● **Data extracts**

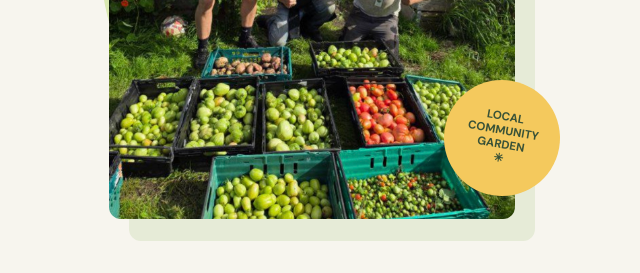
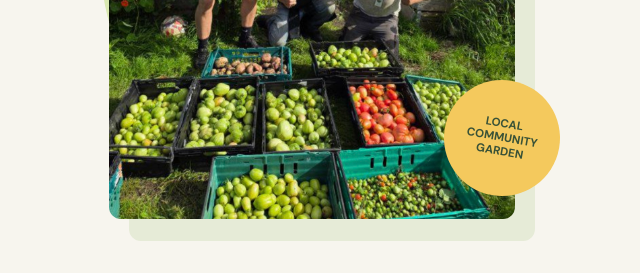
Before and after one commit to gracemcleod03/carlisle-green-hub, a plain HTML site: page index.html in a window 1280 px wide. Shown: the part 518-791 px from the top of the page, 640-1280 px from the left. Drawn offline with nearby package versions, Linux system fonts and the light colour scheme.

Commit message:
Update index.html

```diff
--- a/index.html
+++ b/index.html
@@ -21,7 +21,7 @@
 <body>
   <header><div class="wrap"><nav><a class="brand" href="#top"><img class="brand-logo" src="carlisle-green-hub-logo-hq.png" alt="Carlisle Green Hub logo"></a><div class="nav-links"><a href="#services">Our purpose</a><a href="#about">About us</a><a href="#gallery">Gallery</a><a href="#contact" class="nav-cta">Get involved</a></div></nav></div></header>
   <main id="top">
-    <section class="hero wrap"><div><p class="eyebrow">A community garden for Carlisle</p><h1>Growing strong <em>communities</em> together.</h1><p class="hero-copy">A welcoming green space where young people and the wider community can grow confidence, practical skills and a brighter future.</p><div class="hero-actions"><a class="button" href="#contact">Get involved</a><a class="text-link" href="#services">Our purpose →</a></div></div><div class="hero-art"><img class="hero-image" src="IMG_3544.jpeg" alt="Community team with a harvest of fresh produce"><div class="stamp">LOCAL<br>COMMUNITY<br>GARDEN<br>✳</div></div></section>
+    <section class="hero wrap"><div><p class="eyebrow">A community garden for Carlisle</p><h1>Growing strong <em>communities</em> together.</h1><p class="hero-copy">A welcoming green space where young people and the wider community can grow confidence, practical skills and a brighter future.</p><div class="hero-actions"><a class="button" href="#contact">Get involved</a><a class="text-link" href="#services">Our purpose →</a></div></div><div class="hero-art"><img class="hero-image" src="IMG_3544.jpeg" alt="Community team with a harvest of fresh produce"><div class="stamp">LOCAL<br>COMMUNITY<br>GARDEN<br></div></div></section>
     <section class="intro" id="services"><div class="wrap"><div class="section-head"><h2>A place to learn, belong and grow.</h2><p>Our community garden brings practical activity and positive opportunity together.</p></div><div class="cards"><article class="card"><img class="card-image" src="904541777_1576109107879774_1583203699319675284_n.jpg" alt="Seed trays ready for planting"><div class="card-content"><div class="icon">✿</div><h3>Practical horticulture</h3><p>Learn gardening, food growing, seasonal growing and plant care through hands-on activity.</p></div></article><article class="card"><img class="card-image" src="39941022_2173626729379270_6696901260634750976_n.jpg" alt="Young people learning in the polytunnel"><div class="card-content"><div class="icon">⌁</div><h3>Youth development</h3><p>Support for young people aged 16–24 who are not in education, employment or training.</p></div></article><article class="card"><img class="card-image" src="IMG_3545.jpeg" alt="Fresh produce donated to Carlisle Foodbank"><div class="card-content"><div class="icon">♧</div><h3>Community connection</h3><p>Volunteering, intergenerational activities and a shared space that supports wellbeing.</p></div></article></div></div></section>
     <section class="about wrap" id="about"><div><p class="eyebrow">The green hub approach</p><h2>More than gardening. A place to belong.</h2></div><div><p>Carlisle Green Hub builds on around 30 years of local landscaping and gardening experience. Dennis has always believed that a garden can do more than grow plants — it can grow confidence, friendships and a sense of belonging.</p><p>From growing fresh produce for local food banks to building pathways towards education, training and employment, every activity has a purpose beyond the garden.</p><div class="quote">“A safe, supportive stepping stone towards a brighter future.”</div></div></section>
     <section class="team wrap" aria-labelledby="team-title"><div class="team-heading"><p class="eyebrow">Meet the team</p><h2 id="team-title">The person behind the Hub.</h2></div><article class="team-card"><div class="team-avatar"><img src="dennis-profile.png" alt="Dennis Sutherland walking in the countryside"></div><div><h3>Dennis Sutherland</h3><p class="team-role">Owner &amp; founder</p><p>Dennis loves his dog Elsa, a good cup of tea in the garden and being involved in local communities. He’s never been one for following instructions too closely — he’d rather go with the flow, listen to people and see what good things can grow. With decades of gardening experience and a big heart for Carlisle, Dennis is building a place where everyone can feel welcome, useful and part of something meaningful.</p></div></article></section>
```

● **Your task**
Pictures must not appear in the copy, and every record must be restated word for word.

● **Answer to this exercise**
Before and after one commit to gracemcleod03/carlisle-green-hub, a plain HTML site: page index.html in a window 1280 px wide. Shown: the part 518-791 px from the top of the page, 640-1280 px from the left. Drawn offline with nearby package versions, Linux system fonts and the light colour scheme.

Commit message:
Update index.html

```diff
--- a/index.html
+++ b/index.html
@@ -21,7 +21,7 @@
 <body>
   <header><div class="wrap"><nav><a class="brand" href="#top"><img class="brand-logo" src="carlisle-green-hub-logo-hq.png" alt="Carlisle Green Hub logo"></a><div class="nav-links"><a href="#services">Our purpose</a><a href="#about">About us</a><a href="#gallery">Gallery</a><a href="#contact" class="nav-cta">Get involved</a></div></nav></div></header>
   <main id="top">
-    <section class="hero wrap"><div><p class="eyebrow">A community garden for Carlisle</p><h1>Growing strong <em>communities</em> together.</h1><p class="hero-copy">A welcoming green space where young people and the wider community can grow confidence, practical skills and a brighter future.</p><div class="hero-actions"><a class="button" href="#contact">Get involved</a><a class="text-link" href="#services">Our purpose →</a></div></div><div class="hero-art"><img class="hero-image" src="IMG_3544.jpeg" alt="Community team with a harvest of fresh produce"><div class="stamp">LOCAL<br>COMMUNITY<br>GARDEN<br>✳</div></div></section>
+    <section class="hero wrap"><div><p class="eyebrow">A community garden for Carlisle</p><h1>Growing strong <em>communities</em> together.</h1><p class="hero-copy">A welcoming green space where young people and the wider community can grow confidence, practical skills and a brighter future.</p><div class="hero-actions"><a class="button" href="#contact">Get involved</a><a class="text-link" href="#services">Our purpose →</a></div></div><div class="hero-art"><img class="hero-image" src="IMG_3544.jpeg" alt="Community team with a harvest of fresh produce"><div class="stamp">LOCAL<br>COMMUNITY<br>GARDEN<br></div></div></section>
     <section class="intro" id="services"><div class="wrap"><div class="section-head"><h2>A place to learn, belong and grow.</h2><p>Our community garden brings practical activity and positive opportunity together.</p></div><div class="cards"><article class="card"><img class="card-image" src="904541777_1576109107879774_1583203699319675284_n.jpg" alt="Seed trays ready for planting"><div class="card-content"><div class="icon">✿</div><h3>Practical horticulture</h3><p>Learn gardening, food growing, seasonal growing and plant care through hands-on activity.</p></div></article><article class="card"><img class="card-image" src="39941022_2173626729379270_6696901260634750976_n.jpg" alt="Young people learning in the polytunnel"><div class="card-content"><div class="icon">⌁</div><h3>Youth development</h3><p>Support for young people aged 16–24 who are not in education, employment or training.</p></div></article><article class="card"><img class="card-image" src="IMG_3545.jpeg" alt="Fresh produce donated to Carlisle Foodbank"><div class="card-content"><div class="icon">♧</div><h3>Community connection</h3><p>Volunteering, intergenerational activities and a shared space that supports wellbeing.</p></div></article></div></div></section>
     <section class="about wrap" id="about"><div><p class="eyebrow">The green hub approach</p><h2>More than gardening. A place to belong.</h2></div><div><p>Carlisle Green Hub builds on around 30 years of local landscaping and gardening experience. Dennis has always believed that a garden can do more than grow plants — it can grow confidence, friendships and a sense of belonging.</p><p>From growing fresh produce for local food banks to building pathways towards education, training and employment, every activity has a purpose beyond the garden.</p><div class="quote">“A safe, supportive stepping stone towards a brighter future.”</div></div></section>
     <section class="team wrap" aria-labelledby="team-title"><div class="team-heading"><p class="eyebrow">Meet the team</p><h2 id="team-title">The person behind the Hub.</h2></div><article class="team-card"><div class="team-avatar"><img src="dennis-profile.png" alt="Dennis Sutherland walking in the countryside"></div><div><h3>Dennis Sutherland</h3><p class="team-role">Owner &amp; founder</p><p>Dennis loves his dog Elsa, a good cup of tea in the garden and being involved in local communities. He’s never been one for following instructions too closely — he’d rather go with the flow, listen to people and see what good things can grow. With decades of gardening experience and a big heart for Carlisle, Dennis is building a place where everyone can feel welcome, useful and part of something meaningful.</p></div></article></section>
```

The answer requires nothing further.